Other than the upcoming Graham Parker and Grinderman (Nick Cave) releases, these are the new albums that keep me pressing the Play button on the iPod.
The Holmes Brothers – State of Grace
The Holmes Brothers’ play a brand of country blues/gospel that really hasn’t been in vogue since the glory days of The Staple Singers. Here the brothers, along with guests Joan Osborne and Levon Helm, apply their trademark harmonies and funk rhythms to several sparkling originals, as well as covers from Lyle Lovett, John Fogerty, and Hank Williams. It’s not that difficult to imagine “Bad Moon Rising” transformed into a gospel vamp. But how about Cheap Trick’s “I Want You To Want Me”? Believe it. The wonder is that they pull it off, and pull it off marvelously.

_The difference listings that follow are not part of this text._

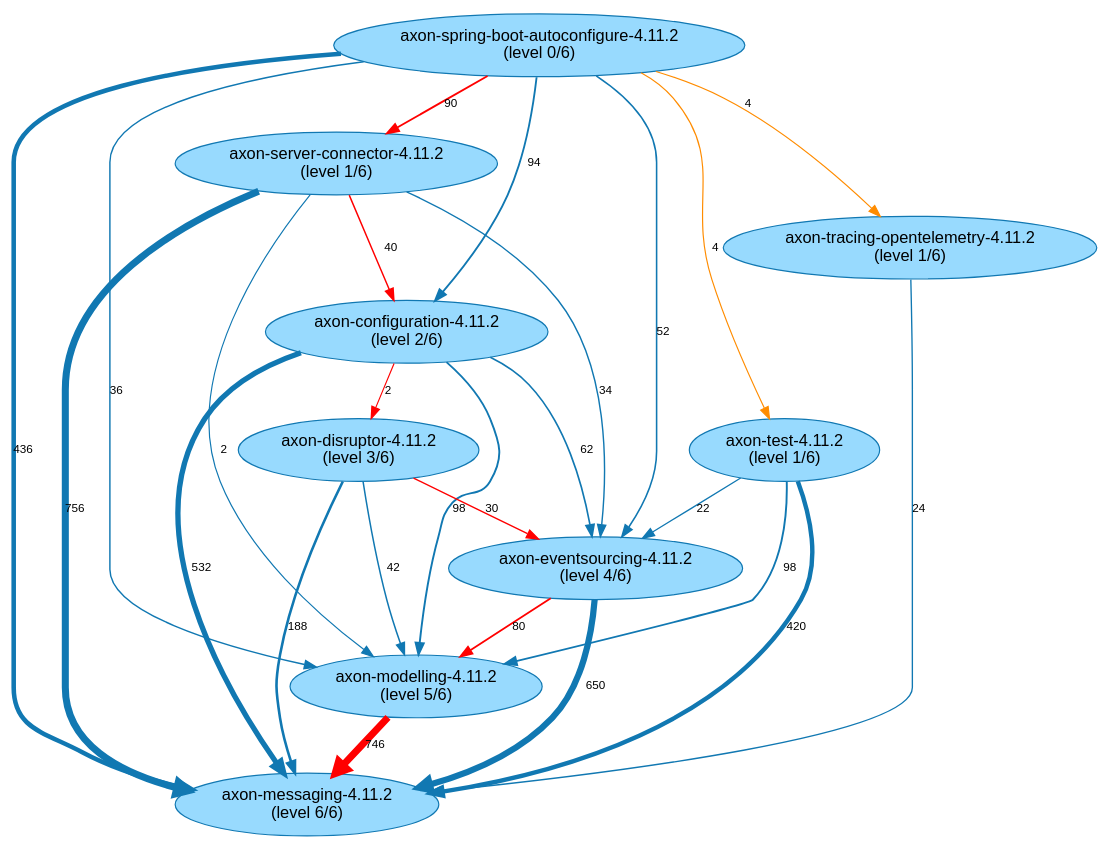
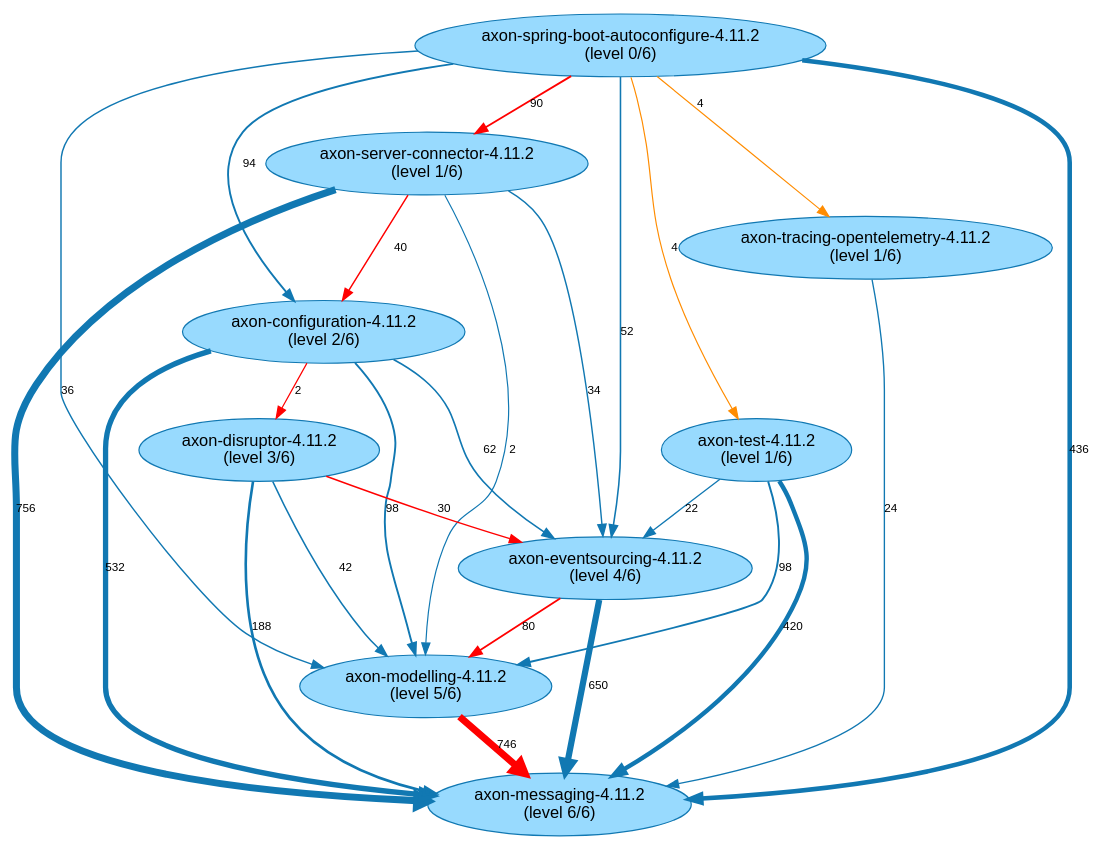
Before and after one commit to JohT/code-graph-analysis-examples: the diagram in analysis-results/AxonFramework/latest/path-finding-visualization/JavaArtifactLongestPaths.gv, drawn with Graphviz. The commit also changed other lines of this file and 449 other files, not shown here.

```diff
--- a/analysis-results/AxonFramework/latest/path-finding-visualization/JavaArtifactLongestPaths.gv
+++ b/analysis-results/AxonFramework/latest/path-finding-visualization/JavaArtifactLongestPaths.gv
@@ -1,37 +1,37 @@
 // This GraphViz dot file was generated by the script convertQueryResultCsvToGraphVizDotFile.sh with default.template
 
 strict digraph JavaArtifactLongestPaths {
     fontname = "Helvetica,Arial,sans-serif";
     node [fontname = "Helvetica,Arial,sans-serif";];
     edge [fontname = "Helvetica,Arial,sans-serif"; fontsize = 10;];
     node [style = filled; fillcolor = "0.560 0.400 0.999";];
     node [color = "0.560 0.900 0.700";];
     edge [color = "0.560 0.900 0.700";];
+	"axon-server-connector-4.11.2\n(level 1/6)" -> "axon-messaging-4.11.2\n(level 6/6)" [label=756; penwidth=6.0; ];
+	"axon-server-connector-4.11.2\n(level 1/6)" -> "axon-eventsourcing-4.11.2\n(level 4/6)" [label=34; penwidth=1.21; ];
+	"axon-server-connector-4.11.2\n(level 1/6)" -> "axon-configuration-4.11.2\n(level 2/6)" [label=40; penwidth=1.25; color="red"; ];
+	"axon-server-connector-4.11.2\n(level 1/6)" -> "axon-modelling-4.11.2\n(level 5/6)" [label=2; penwidth=1.0; ];
+	"axon-tracing-opentelemetry-4.11.2\n(level 1/6)" -> "axon-messaging-4.11.2\n(level 6/6)" [label=24; penwidth=1.15; ];
+	"axon-modelling-4.11.2\n(level 5/6)" -> "axon-messaging-4.11.2\n(level 6/6)" [label=746; penwidth=5.93; color="red"; ];
+	"axon-eventsourcing-4.11.2\n(level 4/6)" -> "axon-messaging-4.11.2\n(level 6/6)" [label=650; penwidth=5.3; ];
+	"axon-eventsourcing-4.11.2\n(level 4/6)" -> "axon-modelling-4.11.2\n(level 5/6)" [label=80; penwidth=1.52; color="red"; ];
+	"axon-configuration-4.11.2\n(level 2/6)" -> "axon-messaging-4.11.2\n(level 6/6)" [label=532; penwidth=4.51; ];
+	"axon-configuration-4.11.2\n(level 2/6)" -> "axon-eventsourcing-4.11.2\n(level 4/6)" [label=62; penwidth=1.4; ];
+	"axon-configuration-4.11.2\n(level 2/6)" -> "axon-modelling-4.11.2\n(level 5/6)" [label=98; penwidth=1.64; ];
+	"axon-configuration-4.11.2\n(level 2/6)" -> "axon-disruptor-4.11.2\n(level 3/6)" [label=2; penwidth=1.0; color="red"; ];
+	"axon-spring-boot-autoconfigure-4.11.2\n(level 0/6)" -> "axon-configuration-4.11.2\n(level 2/6)" [label=94; penwidth=1.61; ];
+	"axon-spring-boot-autoconfigure-4.11.2\n(level 0/6)" -> "axon-messaging-4.11.2\n(level 6/6)" [label=436; penwidth=3.88; ];
 	"axon-spring-boot-autoconfigure-4.11.2\n(level 0/6)" -> "axon-server-connector-4.11.2\n(level 1/6)" [label=90; penwidth=1.58; color="red"; ];
-	"axon-spring-boot-autoconfigure-4.11.2\n(level 0/6)" -> "axon-messaging-4.11.2\n(level 6/6)" [label=436; penwidth=3.88; ];
-	"axon-spring-boot-autoconfigure-4.11.2\n(level 0/6)" -> "axon-configuration-4.11.2\n(level 2/6)" [label=94; penwidth=1.61; ];
 	"axon-spring-boot-autoconfigure-4.11.2\n(level 0/6)" -> "axon-eventsourcing-4.11.2\n(level 4/6)" [label=52; penwidth=1.33; ];
+	"axon-spring-boot-autoconfigure-4.11.2\n(level 0/6)" -> "axon-test-4.11.2\n(level 1/6)" [label=4; penwidth=1.01; ];
 	"axon-spring-boot-autoconfigure-4.11.2\n(level 0/6)" -> "axon-modelling-4.11.2\n(level 5/6)" [label=36; penwidth=1.23; ];
 	"axon-spring-boot-autoconfigure-4.11.2\n(level 0/6)" -> "axon-tracing-opentelemetry-4.11.2\n(level 1/6)" [label=4; penwidth=1.01; ];
-	"axon-spring-boot-autoconfigure-4.11.2\n(level 0/6)" -> "axon-test-4.11.2\n(level 1/6)" [label=4; penwidth=1.01; ];
+	"axon-disruptor-4.11.2\n(level 3/6)" -> "axon-eventsourcing-4.11.2\n(level 4/6)" [label=30; penwidth=1.19; color="red"; ];
+	"axon-disruptor-4.11.2\n(level 3/6)" -> "axon-messaging-4.11.2\n(level 6/6)" [label=188; penwidth=2.23; ];
+	"axon-disruptor-4.11.2\n(level 3/6)" -> "axon-modelling-4.11.2\n(level 5/6)" [label=42; penwidth=1.27; ];
+	"axon-test-4.11.2\n(level 1/6)" -> "axon-messaging-4.11.2\n(level 6/6)" [label=420; penwidth=3.77; ];
 	"axon-test-4.11.2\n(level 1/6)" -> "axon-eventsourcing-4.11.2\n(level 4/6)" [label=22; penwidth=1.13; ];
 	"axon-test-4.11.2\n(level 1/6)" -> "axon-modelling-4.11.2\n(level 5/6)" [label=98; penwidth=1.64; ];
-	"axon-test-4.11.2\n(level 1/6)" -> "axon-messaging-4.11.2\n(level 6/6)" [label=420; penwidth=3.77; ];
-	"axon-configuration-4.11.2\n(level 2/6)" -> "axon-modelling-4.11.2\n(level 5/6)" [label=98; penwidth=1.64; ];
-	"axon-configuration-4.11.2\n(level 2/6)" -> "axon-messaging-4.11.2\n(level 6/6)" [label=532; penwidth=4.51; ];
-	"axon-configuration-4.11.2\n(level 2/6)" -> "axon-eventsourcing-4.11.2\n(level 4/6)" [label=62; penwidth=1.4; ];
-	"axon-configuration-4.11.2\n(level 2/6)" -> "axon-disruptor-4.11.2\n(level 3/6)" [label=2; penwidth=1.0; color="red"; ];
-	"axon-eventsourcing-4.11.2\n(level 4/6)" -> "axon-messaging-4.11.2\n(level 6/6)" [label=650; penwidth=5.3; ];
-	"axon-eventsourcing-4.11.2\n(level 4/6)" -> "axon-modelling-4.11.2\n(level 5/6)" [label=80; penwidth=1.52; color="red"; ];
-	"axon-server-connector-4.11.2\n(level 1/6)" -> "axon-messaging-4.11.2\n(level 6/6)" [label=756; penwidth=6.0; ];
-	"axon-server-connector-4.11.2\n(level 1/6)" -> "axon-configuration-4.11.2\n(level 2/6)" [label=40; penwidth=1.25; color="red"; ];
-	"axon-server-connector-4.11.2\n(level 1/6)" -> "axon-eventsourcing-4.11.2\n(level 4/6)" [label=34; penwidth=1.21; ];
-	"axon-server-connector-4.11.2\n(level 1/6)" -> "axon-modelling-4.11.2\n(level 5/6)" [label=2; penwidth=1.0; ];
-	"axon-disruptor-4.11.2\n(level 3/6)" -> "axon-modelling-4.11.2\n(level 5/6)" [label=42; penwidth=1.27; ];
-	"axon-disruptor-4.11.2\n(level 3/6)" -> "axon-eventsourcing-4.11.2\n(level 4/6)" [label=30; penwidth=1.19; color="red"; ];
-	"axon-disruptor-4.11.2\n(level 3/6)" -> "axon-messaging-4.11.2\n(level 6/6)" [label=188; penwidth=2.23; ];
-	"axon-tracing-opentelemetry-4.11.2\n(level 1/6)" -> "axon-messaging-4.11.2\n(level 6/6)" [label=24; penwidth=1.15; ];
-	"axon-modelling-4.11.2\n(level 5/6)" -> "axon-messaging-4.11.2\n(level 6/6)" [label=746; penwidth=5.93; color="red"; ];
+	"axon-spring-boot-autoconfigure-4.11.2\n(level 0/6)" -> "axon-tracing-opentelemetry-4.11.2\n(level 1/6)" [label=4; penwidth=1.01; color="darkorange"; ];
 	"axon-spring-boot-autoconfigure-4.11.2\n(level 0/6)" -> "axon-test-4.11.2\n(level 1/6)" [label=4; penwidth=1.01; color="darkorange"; ];
-	"axon-spring-boot-autoconfigure-4.11.2\n(level 0/6)" -> "axon-tracing-opentelemetry-4.11.2\n(level 1/6)" [label=4; penwidth=1.01; color="darkorange"; ];
 }
```
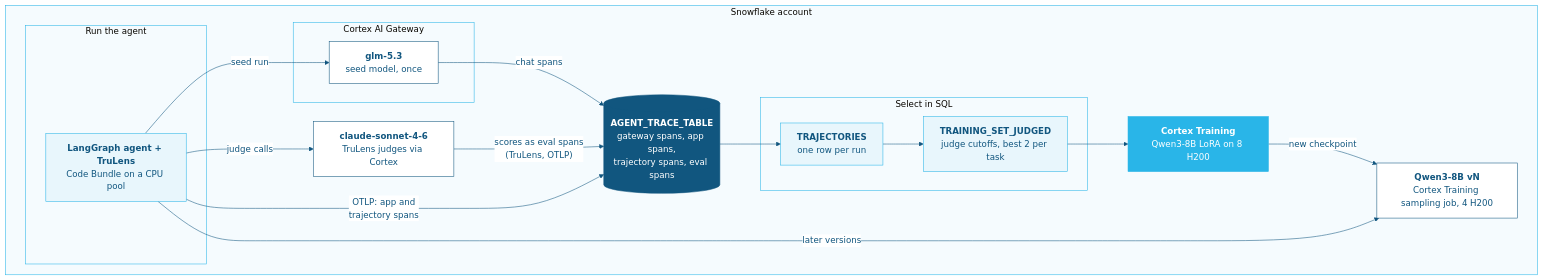
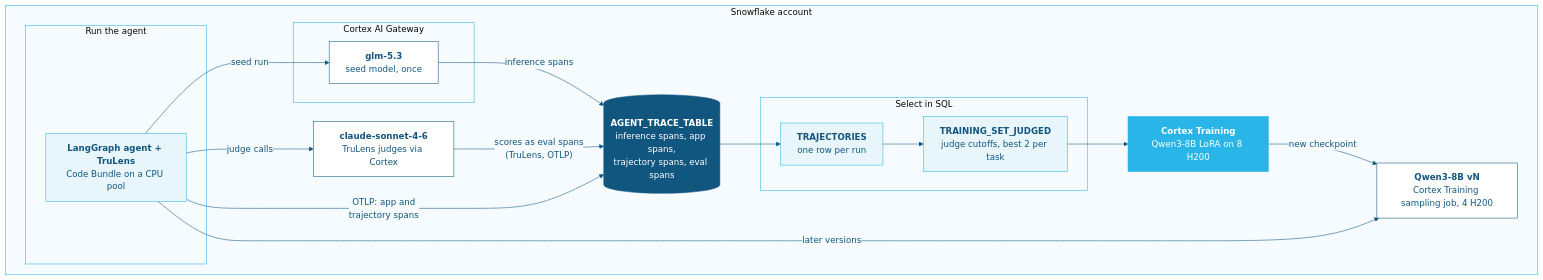
The diagram in images/reference_architecture.mmd (Snowflake-Labs/agent-self-training-loop), drawn with Mermaid before and after one commit. The commit also changed 1 other file, not shown here.

Commit message:
Diagrams: inference spans, edge labels on the background color
Generated with [Snowflake CoCo](https://docs.snowflake.com/en/user-guide/cortex-code/cortex-code)

```diff
--- a/images/reference_architecture.mmd
+++ b/images/reference_architecture.mmd
@@ -1,35 +1,35 @@
-%%{init: {"theme":"base","themeVariables":{"fontFamily":"Helvetica","primaryTextColor":"#11567f","lineColor":"#11567f","edgeLabelBackground":"#ffffff","clusterBkg":"#f5fbfe","clusterBorder":"#29b5e8"},"flowchart":{"curve":"basis"}}}%%
+%%{init: {"theme":"base","themeVariables":{"fontFamily":"Helvetica","primaryTextColor":"#11567f","lineColor":"#11567f","edgeLabelBackground":"#f5fbfe","clusterBkg":"#f5fbfe","clusterBorder":"#29b5e8"},"flowchart":{"curve":"basis"}}}%%
 flowchart LR
   subgraph ACCT["Snowflake account"]
     direction LR
     subgraph RUN["Run the agent"]
       A["<b>LangGraph agent + TruLens</b><br/>Code Bundle on a CPU pool"]
     end
     J["<b>claude-sonnet-4-6</b><br/>TruLens judges via Cortex"]
     subgraph GW["Cortex AI Gateway"]
       G["<b>glm-5.3</b><br/>seed model, once"]
     end
-    T[("<b>AGENT_TRACE_TABLE</b><br/>gateway spans, app spans,<br/>trajectory spans, eval spans")]
+    T[("<b>AGENT_TRACE_TABLE</b><br/>inference spans, app spans,<br/>trajectory spans, eval spans")]
     subgraph SQL["Select in SQL"]
       TR["<b>TRAJECTORIES</b><br/>one row per run"] --> TS["<b>TRAINING_SET_JUDGED</b><br/>judge cutoffs, best 2 per task"]
     end
     CT["<b>Cortex Training</b><br/>Qwen3-8B LoRA on 8 H200"]
     Q["<b>Qwen3-8B vN</b><br/>Cortex Training sampling job, 4 H200"]
     A -- "seed run" --> G
-    G -- "chat spans" --> T
+    G -- "inference spans" --> T
     A -- "judge calls" --> J
     J -- "scores as eval spans<br/>(TruLens, OTLP)" --> T
     A -- "OTLP: app and<br/>trajectory spans" --> T
     T --> TR
     TS --> CT
     CT -- "new checkpoint" --> Q
     A -- "later versions" --> Q
   end
   classDef node fill:#ffffff,stroke:#11567f,color:#11567f
   classDef light fill:#e8f6fc,stroke:#29b5e8,color:#11567f
   classDef table fill:#11567f,stroke:#11567f,color:#ffffff
   classDef train fill:#29b5e8,stroke:#29b5e8,color:#ffffff
   class J,G,Q node
   class A,TR,TS light
   class T table
   class CT train
```
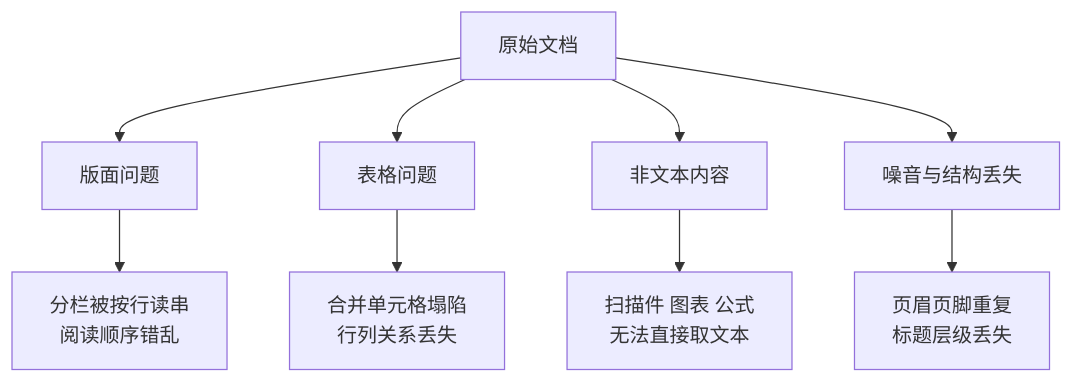
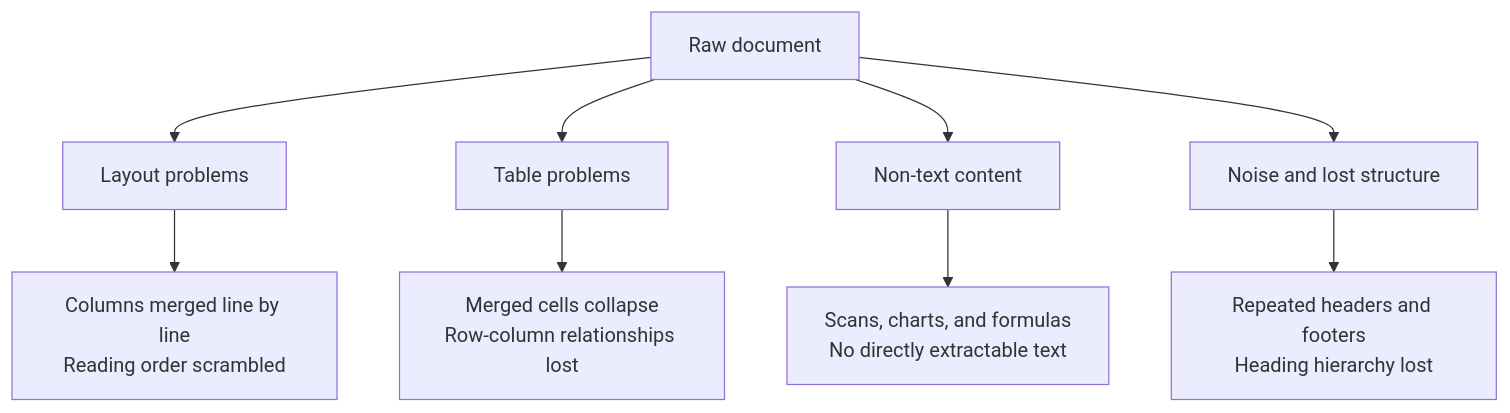
One commit to oneleaveknowsthefall/awesome-ai-roadmap changed the first of 2 diagrams in docs/rag/02-ingestion-indexing/03-document-parsing.md. Above: the diagram before and after it, drawn with Mermaid. The commit also changed other lines of this file and 60 other files, not shown here.

````diff
--- a/docs/rag/02-ingestion-indexing/03-document-parsing.md
+++ b/docs/rag/02-ingestion-indexing/03-document-parsing.md
@@ -19,12 +19,12 @@
 ```mermaid
 flowchart TB
-    DOC[原始文档] --> P1[版面问题]
-    DOC --> P2[表格问题]
-    DOC --> P3[非文本内容]
-    DOC --> P4[噪音与结构丢失]
+    DOC[Raw document] --> P1[Layout problems]
+    DOC --> P2[Table problems]
+    DOC --> P3[Non-text content]
+    DOC --> P4[Noise and lost structure]
 
-    P1 --> A1[分栏被按行读串<br/>阅读顺序错乱]
-    P2 --> A2[合并单元格塌陷<br/>行列关系丢失]
-    P3 --> A3[扫描件 图表 公式<br/>无法直接取文本]
-    P4 --> A4[页眉页脚重复<br/>标题层级丢失]
+    P1 --> A1[Columns merged line by line<br/>Reading order scrambled]
+    P2 --> A2[Merged cells collapse<br/>Row-column relationships lost]
+    P3 --> A3[Scans, charts, and formulas<br/>No directly extractable text]
+    P4 --> A4[Repeated headers and footers<br/>Heading hierarchy lost]
 ```
````
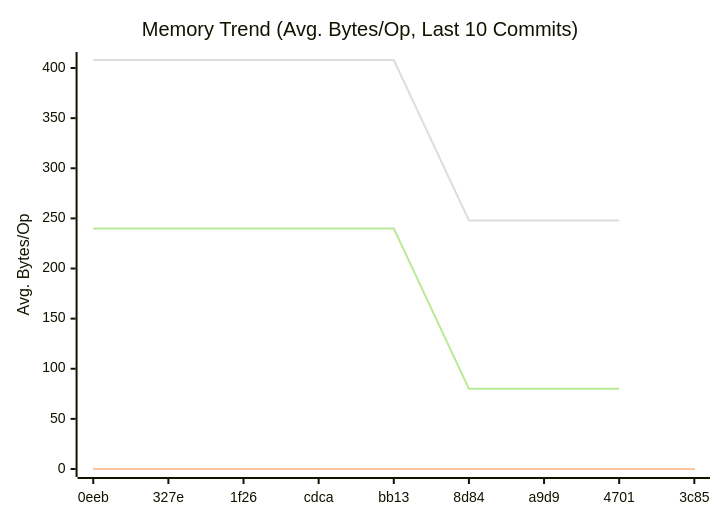
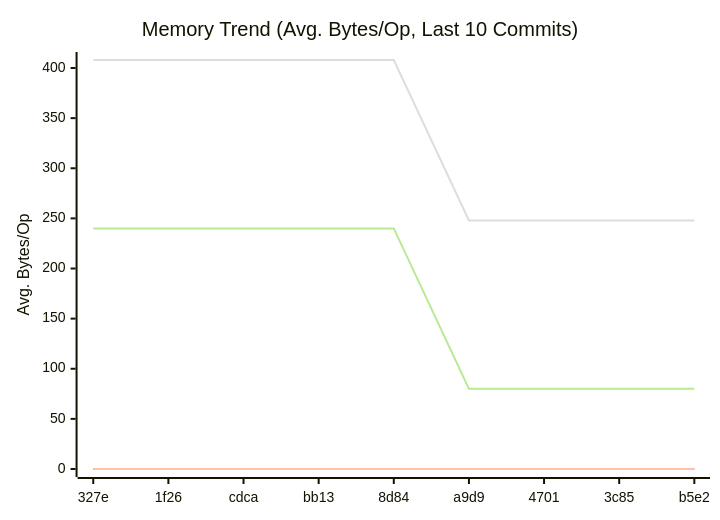
Before and after one commit to alsotoes/momo: the second of 3 diagrams in doc/README.md, drawn with Mermaid. The commit also changed other lines of this file and 1 other file, not shown here.

````diff
--- a/doc/README.md
+++ b/doc/README.md
@@ -312,12 +303,12 @@
 ```mermaid
 xychart-beta
     title "Memory Trend (Avg. Bytes/Op, Last 10 Commits)"
     x-axis "Commit"
     y-axis "Avg. Bytes/Op"
-    x-axis [0eeb,327e,1f26,cdca,bb13,8d84,a9d9,4701,3c85]
+    x-axis [327e,1f26,cdca,bb13,8d84,a9d9,4701,3c85,b5e2]
     line "CheckMetricsAndSwap" [0,0,0,0,0,0,0,0,0,0]
     line "IndexDirectTracking" [0,0,0,0,0,0,0,0,0,0]
     line "IndexSearch" [0,0,0,0,0,0,0,0,0,0]
-    line "ParseReplicationOrder_NoPrealloc" [408,408,408,408,408,248,248,248]
-    line "ParseReplicationOrder_Prealloc" [240,240,240,240,240,80,80,80]
+    line "ParseReplicationOrder_NoPrealloc" [408,408,408,408,408,248,248,248,248]
+    line "ParseReplicationOrder_Prealloc" [240,240,240,240,240,80,80,80,80]
 ```
````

Elliott Brood – Ambassador
Canadian sadsack trio Elliott Brood sounds like Being There-era Wilco – all banjos and ragged feedback – and writes songs about loners, drunks, and dead-end love affairs. Hey, I miss that side of Jeff Tweedy, and it’s a lot better than ten minutes of A Ghost is Born-era amplifier hum.
Paula Fraser/Tarnation – Now It’s Time
Paula Fraser was one of the last of the great 4AD artists, and like her old label mates Liz Fraser (Cocteau Twins) and Lisa Germano (Dead Can Dance), she had a crystal-clear soprano that was generally used in service of ethereal, misty soundscapes. Tarnation, her alt-country band, added some needed heft, however, and after a decade-long hiatus to pursue an unappreciated solo career, Paula’s back with her old bandmates. She still has a gorgeous voice, and she has a morbid streak to rival Nick Cave’s, but this time she has a great band to serve as a gritty foil to her macabre but airy songs. It’s beautifully spooky stuff.
John Reuben – Word of Mouth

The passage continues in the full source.